In 1850 the Detroit River was a major track along the Underground Railroad -- the last step to freedom. The journey across the river was dangerous, especially in winter and especially for a 12-year-old boy. When Louis's father left him in charge of the farm he offered his son this advice, "If you don't know what to do, just do what you think I would have done." Louis relies upon his father's words of wisdom when a runaway slave and her two children come looking for safe passage. In the second title in our Tales of Young Americans series Gloria Whelan -- author of National Book Award winning Homeless Bird -- beautifully creates a suspenseful coming-of-age story while illuminating a difficult time in America's past. Ms. Whelan's narrative again shows the human spirit will forever shine brightly in dark times. Freedom River - part of our Young Americans series - will quickly become a favorite for its important message and look at history from a youngster's eye. Artist Gijsbert van Frankenhuyzen - a Sleeping Bear Press favorite - treats the material as only he can. Each illustrated page demonstrates the same mastery and devotion to his craft as the young heroes he brings to life.
Gram Hatter and Kat set off on an adventure. Gram quickly folds up a pirate hat and places it on Kats head and they begin their mission to help clean up the city park. Volunteering turns into a treasure hunt as Kat finds pennies, nickels, dimes, quarters and even a dollar. With each discovery Kat gets a new hat and Gram Hatter teaches Kat how to count her coins as they pick up litter at the park. When Kat adds up her money, theres enough for ice cream.
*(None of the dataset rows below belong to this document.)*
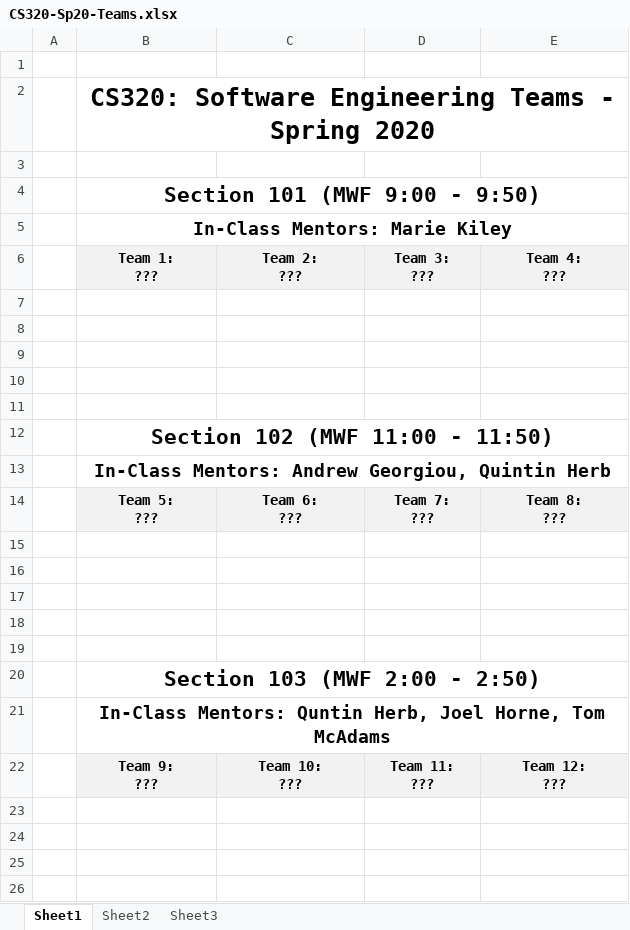
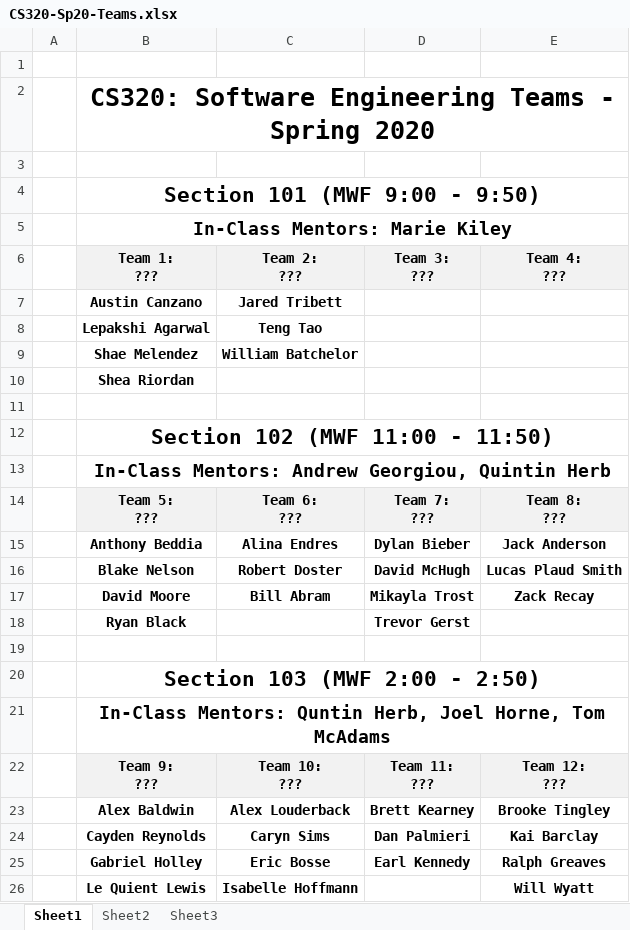
Before and after one commit to ycpcs/cs320-spring2020, an Excel workbook: teams-and-rosters/CS320-Sp20-Teams.xlsx, sheet Sheet1, drawn as a sheet; values as stored, in another font and other column widths than the file's, no borders; the diff names each change by its address in the sheet, - before the commit and + after, or states it on an @@ line.

Commit message:
updated teams

```diff
--- a/teams-and-rosters/CS320-Sp20-Teams.xlsx (sheet Sheet1)
+++ b/teams-and-rosters/CS320-Sp20-Teams.xlsx (sheet Sheet1)
-row 7: (empty)
+row 7:  | Austin Canzano | Jared Tribett
-row 8: (empty)
+row 8:  | Lepakshi Agarwal | Teng Tao
-row 9: (empty)
+row 9:  | Shae Melendez | William Batchelor
-B10 (Team 1: ???): (empty)
+B10 (Team 1: ???): Shea Riordan
-row 15: (empty)
+row 15:  | Anthony Beddia | Alina Endres | Dylan Bieber | Jack Anderson
-row 16: (empty)
+row 16:  | Blake Nelson | Robert Doster | David McHugh | Lucas Plaud Smith
-row 17: (empty)
+row 17:  | David Moore | Bill Abram | Mikayla Trost | Zack Recay
-row 18: (empty)
+row 18:  | Ryan Black |  | Trevor Gerst
+row 23:  | Alex Baldwin | Alex Louderback | Brett Kearney | Brooke Tingley
+row 24:  | Cayden Reynolds | Caryn Sims | Dan Palmieri | Kai Barclay
+row 25:  | Gabriel Holley | Eric Bosse | Earl Kennedy | Ralph Greaves
+row 26:  | Le Quient Lewis | Isabelle Hoffmann |  | Will Wyatt
```
Also changed, not shown: 1 other file.
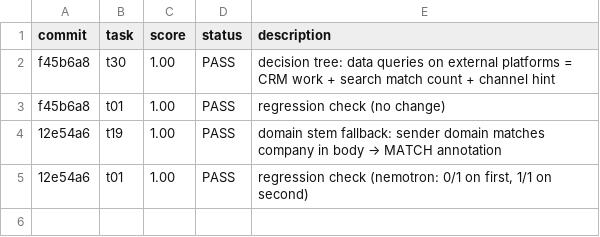
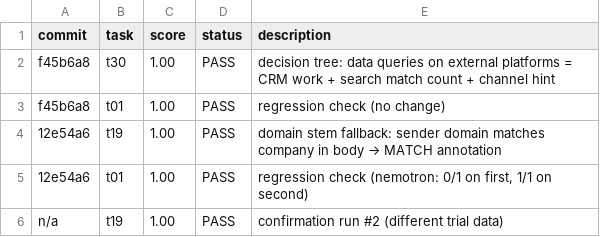
Before and after one commit to fortunto2/agent-bit, a TSV file: .claude/skills/evolve/results.tsv, drawn as a sheet; the diff names each change by its address in the sheet, - before the commit and + after, or states it on an @@ line.

```diff
--- a/.claude/skills/evolve/results.tsv
+++ b/.claude/skills/evolve/results.tsv
+row 6: n/a | t19 | 1.00 | PASS | confirmation run #2 (different trial data)
```
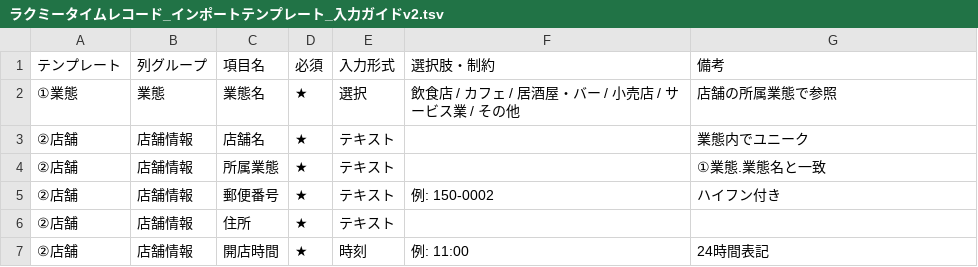
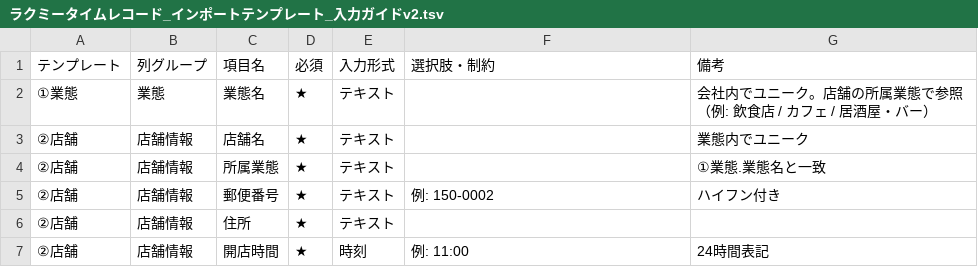
Before and after one commit to suguru789987/rakmy-timerecord-import-spec, a TSV file: ラクミータイムレコード_インポートテンプレート_入力ガイドv2.tsv, drawn as a sheet; only a part is shown.

```diff
--- a/ラクミータイムレコード_インポートテンプレート_入力ガイドv2.tsv
+++ b/ラクミータイムレコード_インポートテンプレート_入力ガイドv2.tsv
@@ -1,3 +1,3 @@
 テンプレート	列グループ	項目名	必須	入力形式	選択肢・制約	備考
-①業態	業態	業態名	★	選択	飲食店 / カフェ / 居酒屋・バー / 小売店 / サービス業 / その他	店舗の所属業態で参照
+①業態	業態	業態名	★	テキスト		会社内でユニーク。店舗の所属業態で参照（例: 飲食店 / カフェ / 居酒屋・バー）
 ②店舗	店舗情報	店舗名	★	テキスト		業態内でユニーク
```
Or should she donate the money to support the park instead?
Learn the importance of being prepared with this easy-to-read story.
Level 3 guided reader that helps educate young readers on the importance of reusing items and the role that plays in saving Earth's resources.